PROBLEM STATEMENT:
Excluding all pictures, please output the listing exactly.

== PROVIDED RECORDS ==

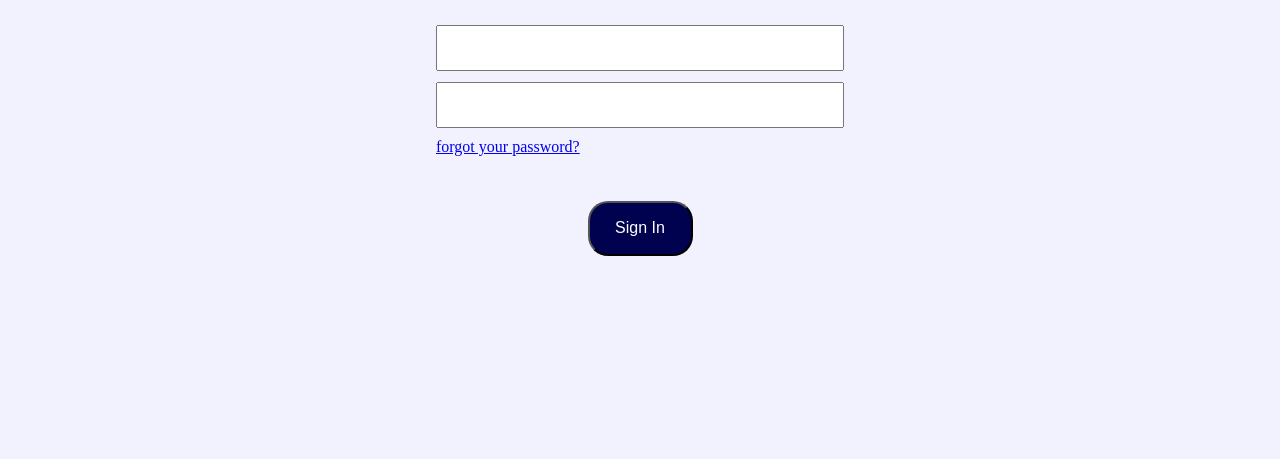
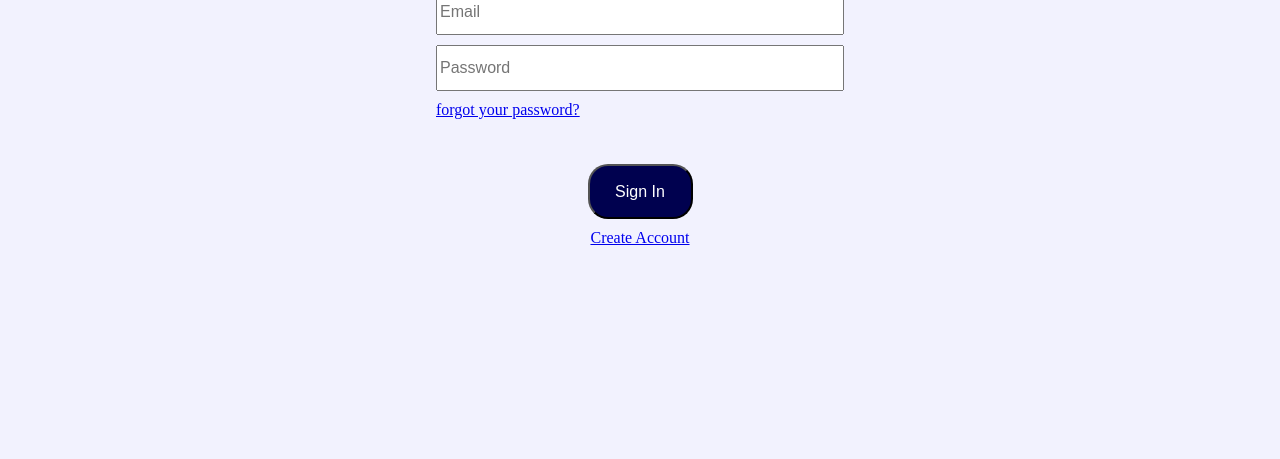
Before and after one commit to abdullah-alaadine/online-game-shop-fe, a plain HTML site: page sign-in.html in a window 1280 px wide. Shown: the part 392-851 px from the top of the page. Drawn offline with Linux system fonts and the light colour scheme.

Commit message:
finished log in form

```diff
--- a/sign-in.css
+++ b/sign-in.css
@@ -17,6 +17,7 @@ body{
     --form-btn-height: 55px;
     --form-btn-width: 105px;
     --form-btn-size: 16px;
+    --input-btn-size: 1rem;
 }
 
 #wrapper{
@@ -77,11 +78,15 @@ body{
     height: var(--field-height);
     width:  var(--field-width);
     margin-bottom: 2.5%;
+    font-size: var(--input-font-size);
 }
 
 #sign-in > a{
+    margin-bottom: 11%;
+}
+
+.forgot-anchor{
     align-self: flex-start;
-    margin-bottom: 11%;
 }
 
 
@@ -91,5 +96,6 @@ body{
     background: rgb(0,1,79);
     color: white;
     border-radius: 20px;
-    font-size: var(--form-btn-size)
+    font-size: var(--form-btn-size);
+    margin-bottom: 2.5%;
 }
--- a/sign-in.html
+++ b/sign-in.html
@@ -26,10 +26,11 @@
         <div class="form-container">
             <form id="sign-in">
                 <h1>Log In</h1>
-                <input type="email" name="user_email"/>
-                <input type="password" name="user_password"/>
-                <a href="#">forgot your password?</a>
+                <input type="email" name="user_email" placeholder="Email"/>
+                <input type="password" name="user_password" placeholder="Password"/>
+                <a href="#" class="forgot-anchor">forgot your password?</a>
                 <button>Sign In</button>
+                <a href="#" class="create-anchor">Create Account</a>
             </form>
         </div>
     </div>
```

===

WRITTEN RESPONSE:
Before and after one commit to abdullah-alaadine/online-game-shop-fe, a plain HTML site: page sign-in.html in a window 1280 px wide. Shown: the part 392-851 px from the top of the page. Drawn offline with Linux system fonts and the light colour scheme.

Commit message:
finished log in form

```diff
--- a/sign-in.css
+++ b/sign-in.css
@@ -17,6 +17,7 @@ body{
     --form-btn-height: 55px;
     --form-btn-width: 105px;
     --form-btn-size: 16px;
+    --input-btn-size: 1rem;
 }
 
 #wrapper{
@@ -77,11 +78,15 @@ body{
     height: var(--field-height);
     width:  var(--field-width);
     margin-bottom: 2.5%;
+    font-size: var(--input-font-size);
 }
 
 #sign-in > a{
+    margin-bottom: 11%;
+}
+
+.forgot-anchor{
     align-self: flex-start;
-    margin-bottom: 11%;
 }
 
 
@@ -91,5 +96,6 @@ body{
     background: rgb(0,1,79);
     color: white;
     border-radius: 20px;
-    font-size: var(--form-btn-size)
+    font-size: var(--form-btn-size);
+    margin-bottom: 2.5%;
 }
--- a/sign-in.html
+++ b/sign-in.html
@@ -26,10 +26,11 @@
         <div class="form-container">
             <form id="sign-in">
                 <h1>Log In</h1>
-                <input type="email" name="user_email"/>
-                <input type="password" name="user_password"/>
-                <a href="#">forgot your password?</a>
+                <input type="email" name="user_email" placeholder="Email"/>
+                <input type="password" name="user_password" placeholder="Password"/>
+                <a href="#" class="forgot-anchor">forgot your password?</a>
                 <button>Sign In</button>
+                <a href="#" class="create-anchor">Create Account</a>
             </form>
         </div>
     </div>
```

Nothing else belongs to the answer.